(Before we get started, I might mention that the "Best of the Best RV Parks" page has been updated with several new listings. There is a link to it in the right hand column of this blog. Be sure and let me know if you find a park that should be included.)
While we were waiting for our appointment to get the new tow package installed on the new Mae, we spent some time touring the Studebaker museum and the Oliver mansion in South Bend. These were very interesting, and they took us back to our youth (Studebakers were still being built when we were kids; the last one was built in 1966), and our tour of the Oliver mansion gave us a glimpse of the lives of the wealthy around 1900. I've always enjoyed the historical period of the mid 19th century to the mid-20th, so I'm always ready to go on tours like these.
I think Sandy looked good in this 1950 Studebaker convertible; don't you?
We gained an appreciation for the industriousness of the Studebaker family (they changed their name from Studebecher when they immigrated to the U. S. from Germany) and their ability to transform a wagon-making business into an industrial giant that turned out 500,000 cars a year in 1950.
Studebaker built horse-drawn carriages in addition to wagons and one of the more interesting displays was that of carriages that served four presidents: Grant, Harrison, McKinley and Lincoln:
On a sad note, two of the carriages were the very ones in which presidents Lincoln and McKinley took their last ride on the occasions of their assassinations. Here is Lincoln's carriage:
And here is McKinley's carriage:

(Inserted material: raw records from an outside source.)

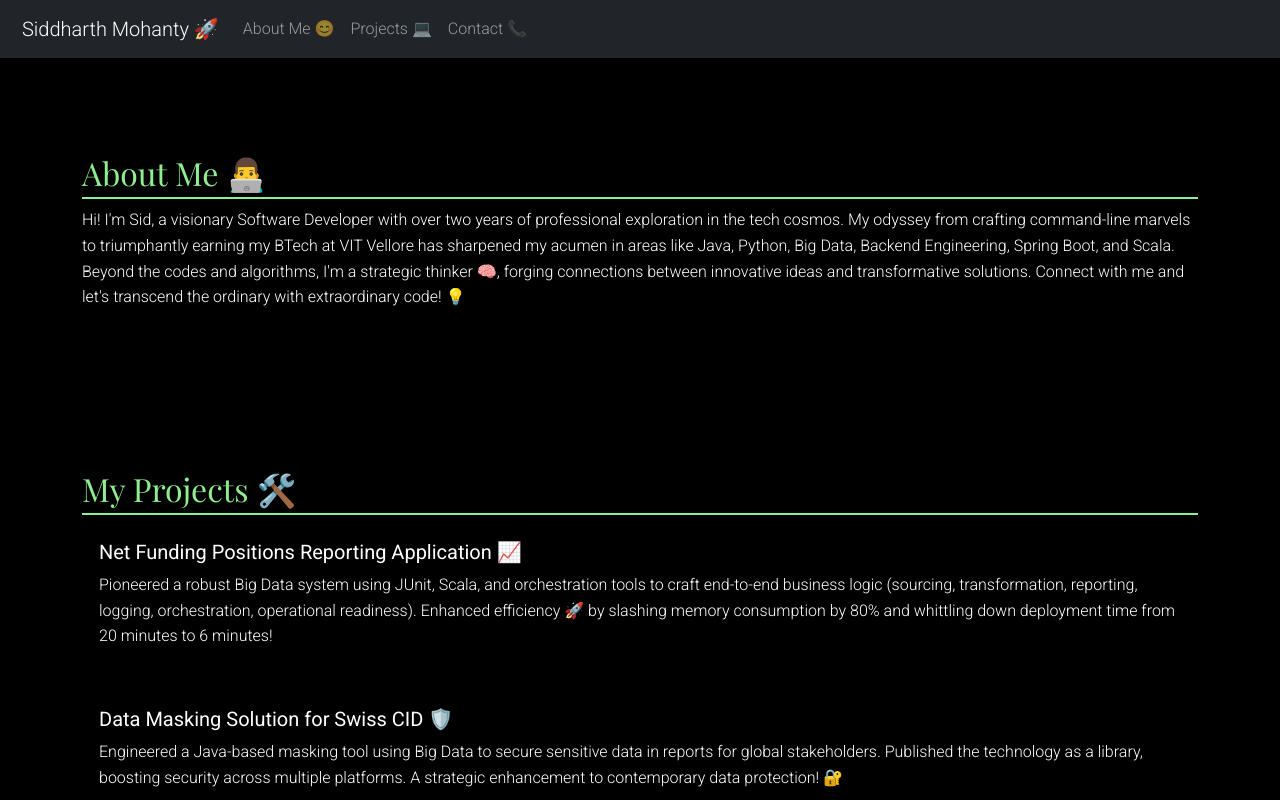
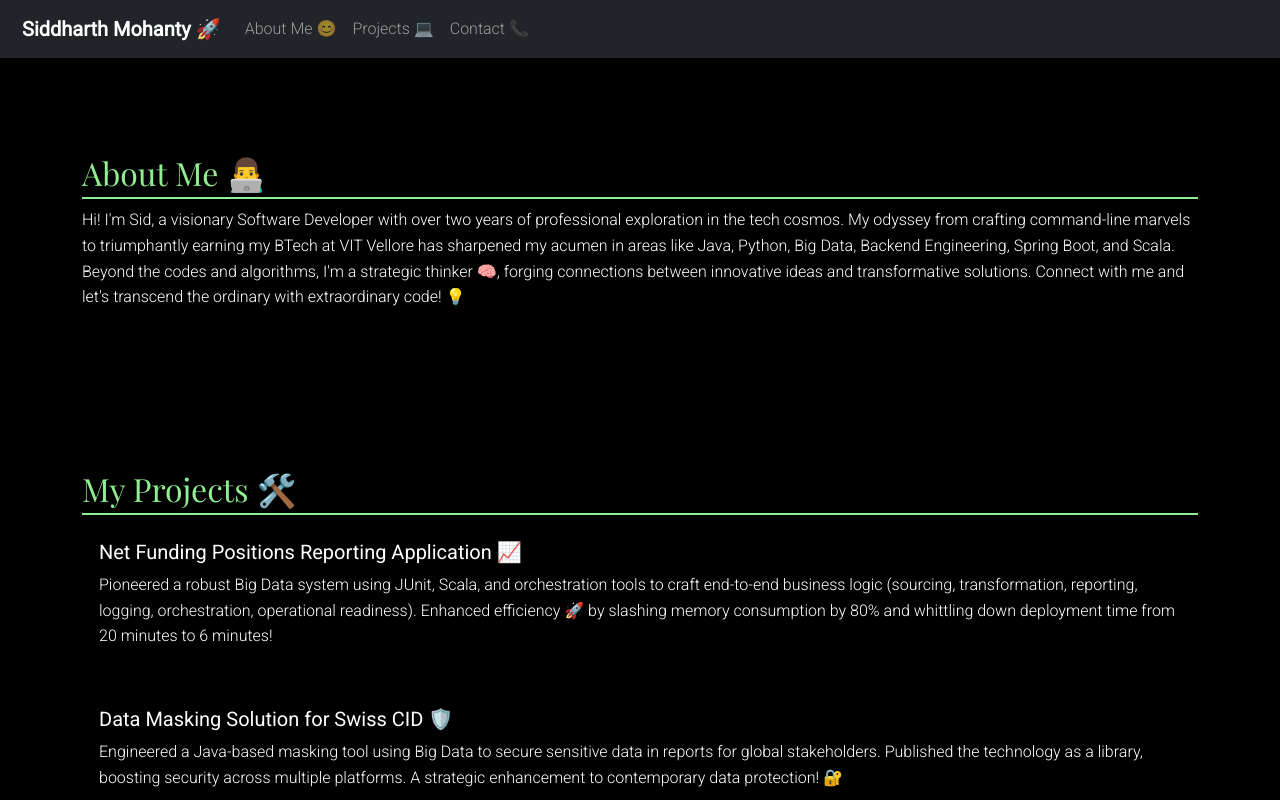
Before and after one commit to sidmocodes/sidmocodes.github.io, a plain HTML site: page index.html in a window 1280 px wide. Shown: the top 800 px of the page. Drawn offline with nearby package versions, Linux system fonts and the light colour scheme; no server answers.

Commit message:
Update HTML and CSS

```diff
--- a/assets/css/styles.css
+++ b/assets/css/styles.css
@@ -115,8 +115,13 @@ footer {
 }
 
 /* Adding smooth transitions to navbar links */
-.navbar-nav a {
-    transition: color 0.7s;
+
+.navbar-brand {
+    font-weight: bold;
+}
+
+.navbar-nav.ml-auto {
+    margin-right: 20px;
 }
 
 /* Hover effect for navbar links */
--- a/index.html
+++ b/index.html
@@ -31,7 +31,7 @@
             </button>
             <div class="collapse navbar-collapse" id="navbarNav">
                 <ul class="navbar-nav ml-auto">
-                    <li class="nav-item active">
+                    <li class="nav-item">
                         <a class="nav-link" href="#about">About Me 😊</a>
                     </li>
                     <li class="nav-item">
```
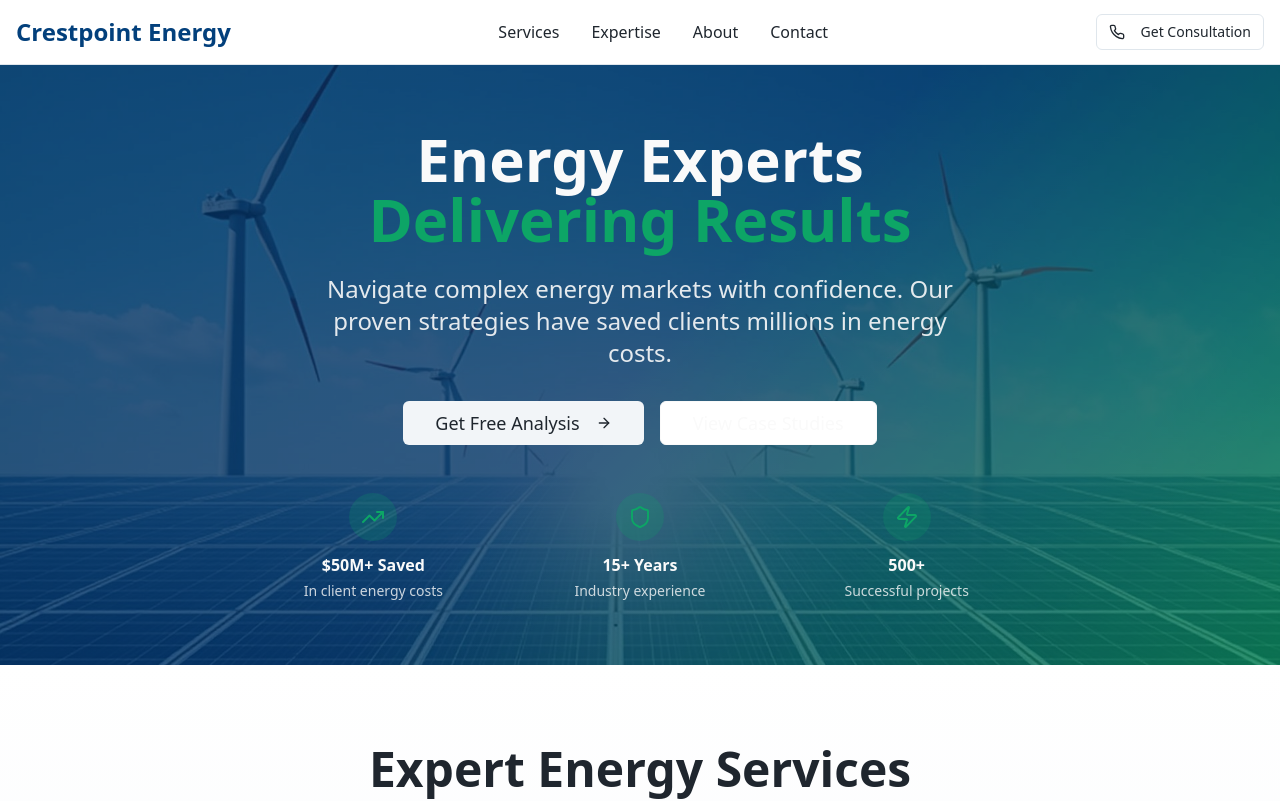
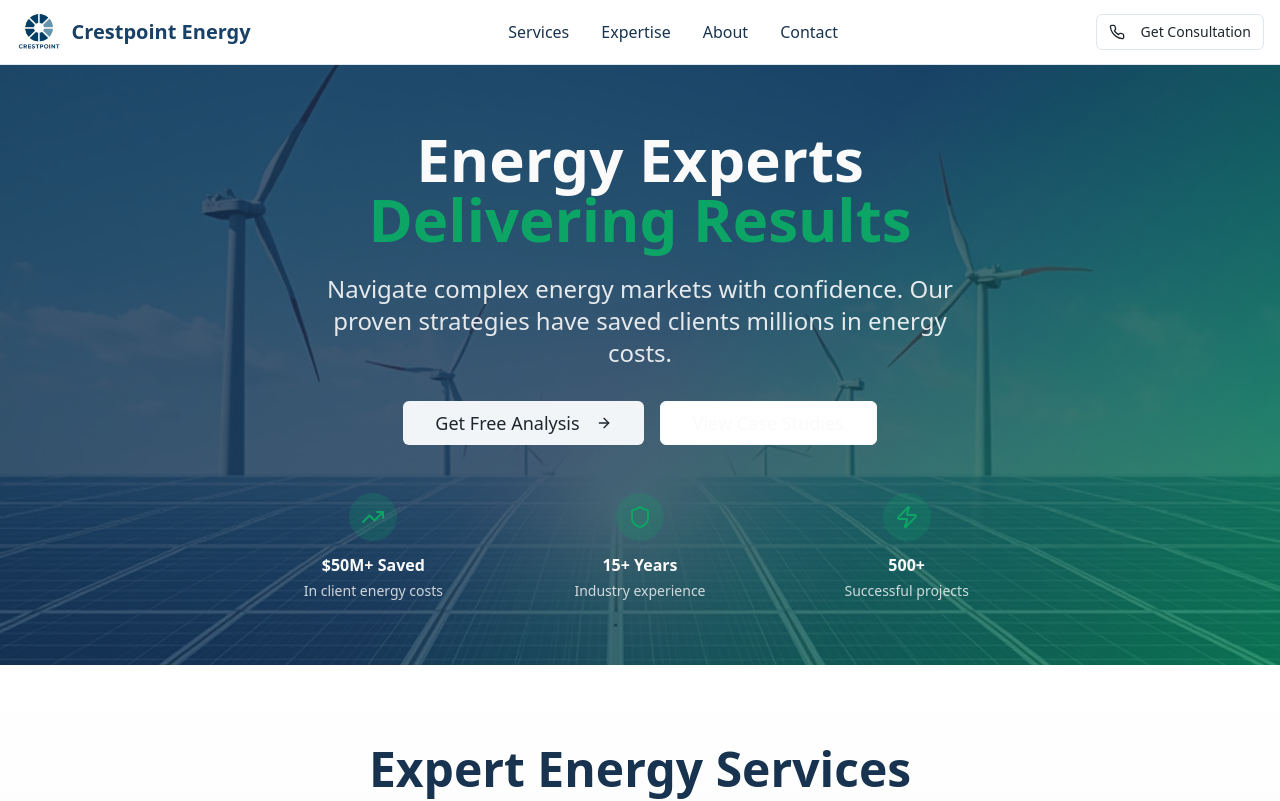
Before and after one commit to Motemis/crestpointenergy, a React (Vite) app: page / in a window 1280 px wide. Shown: the top 801 px of the page. Built offline with nearby package versions, Linux system fonts and the light colour scheme; the HTML template or start-up script is replaced by a standard one.

Commit message:
Add logo and colors

```diff
--- a/src/components/Header.tsx
+++ b/src/components/Header.tsx
@@ -1,13 +1,15 @@
 import { Button } from "@/components/ui/button";
 import { Phone, Menu } from "lucide-react";
+import crestpointLogo from "@/assets/crestpoint-logo.jpg";
 
 const Header = () => {
   return (
     <header className="bg-background/95 backdrop-blur-sm border-b border-border sticky top-0 z-50">
       <div className="container mx-auto px-4">
         <div className="flex items-center justify-between h-16">
-          <div className="flex items-center">
-            <h1 className="text-2xl font-bold text-energy-blue">
+          <div className="flex items-center gap-3">
+            <img src={crestpointLogo} alt="Crestpoint Energy" className="h-10 w-auto" />
+            <h1 className="text-xl font-bold text-energy-blue hidden sm:block">
               Crestpoint Energy
             </h1>
           </div>
--- a/src/index.css
+++ b/src/index.css
@@ -36,12 +36,12 @@ All colors MUST be HSL.
     --input: 210 25% 90%;
     --ring: 210 95% 25%;
 
-    /* Custom energy design tokens */
-    --energy-blue: 210 95% 25%;
-    --energy-green: 155 85% 35%;
+    /* Crestpoint brand colors from logo */
+    --energy-blue: 210 60% 25%;
+    --energy-green: 210 25% 55%;
     --energy-light: 210 30% 96%;
-    --professional-dark: 210 20% 15%;
-    --professional-medium: 210 15% 55%;
+    --professional-dark: 210 55% 20%;
+    --professional-medium: 210 30% 50%;
 
     /* Gradients */
     --gradient-primary: linear-gradient(135deg, hsl(var(--energy-blue)), hsl(var(--accent)));
```
Also changed, not shown: src/assets/crestpoint-logo.jpg (added).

Below is another Studebaker that I hadn't heard of--a child's hearse. According to information in the museum, it was not uncommon in the early 1900s for funeral homes to have white hearses for children's funerals. The white color was to symbolize the innocence of the children, and we found this quite sad, having lived through the loss of a child ourselves. Of course, advances in medicine within the rest of the 20th century resulted in a dramatic decline in childhood fatal diseases, and these hearses eventually disappeared:
This was my favorite of all the Studebaker cars--the 1950 Commander Starlight. I still think it was a unique and interesting design for 1950:
The car below was the very last Studebaker car built, having been assembled in Canada on March 17, 1966. The company didn't go out of business, however; they were well diversified by then and did a significant amount of manufacturing for the government. The company's divisions were ultimately absorbed by other firms, however, and the Studebaker name disappeared from the business world in 1969.
One of the historic homes we viewed in South Bend was Tippecanoe, the residence of Clement Studebaker. We didn't have time for a tour, but we did manage to get this photo of the 30,000 square foot house:
We were able to get a tour of the Oliver Mansion next door to the Studebaker Museum. It was a glorious architectural wonder:
J. D. Oliver, who built the house in the late 1800s, was the son of the inventor of a process to manufacture cast iron plows that had the durability and performance of much more expensive steel plows. Plow sales mushroomed in the fast-developing country and the company eventually diversified into manufacturing tractors and other farm implements. With no income tax then in place, the family accumulated great wealth, and J. D. built this house as a place to raise his four children. Building the house took almost three years, and the family moved in on January 1, 1897.
The home has 38 rooms occupying 12,000 square feet and was the first house in South Bend to be wired for electricity. The only problem was that electricity was very unreliable in 1897, so Oliver built a power plant to serve the house, his factory and other homes of family members; any excess electricity produced he sold to the city. The house was very high-tech for its day, having an intercom, forced-air heat and a central vacuum.
The Olivers and the Studebakers lived on the same street, and some members of the families intermarried and worked in the others' respective companies. Here are some more photos of the house:
|The house style is listed as "Queen Anne Romanesque," because of the turrets and stonework|
|The house felt very warm and inviting for such a large residence.|
|The Olivers dined very formally; a button to summon the butler was imbedded in the floor beneath the dining table.|
|The piano is a 1930 Steinway concert grand. I would have loved to play it.|
With this post, we'll be saying goodbye to northern Indiana for now. It was a very pleasant two-week stay, and there are still things we didn't see, so we will hope to return. That seems the way it is most everywhere we go; there is so much to see and so little time. I think this quotation from Alexander Sattler best describes what motivates us in our current fulltime, nomadic lifestyle: I had rather own little and see the world than to own the world and see little of it. I like this quotation so much that I'm going begin using it as an additional tag line in every post underneath the short prayer of appreciation that you find there.
We will always remember this as the place where we said goodbye to our original tow car, Mae I. So long, little red car; you have served us well, and we hope you find a good home. We are heading west from here, meeting friends in South Dakota. From there, who knows?
Thank you, Lord, for this wonderful life; please forgive me if I don't appreciate it enough each day.
I had rather own little and see the world than to own the world and see little of it. --Alexander Sattler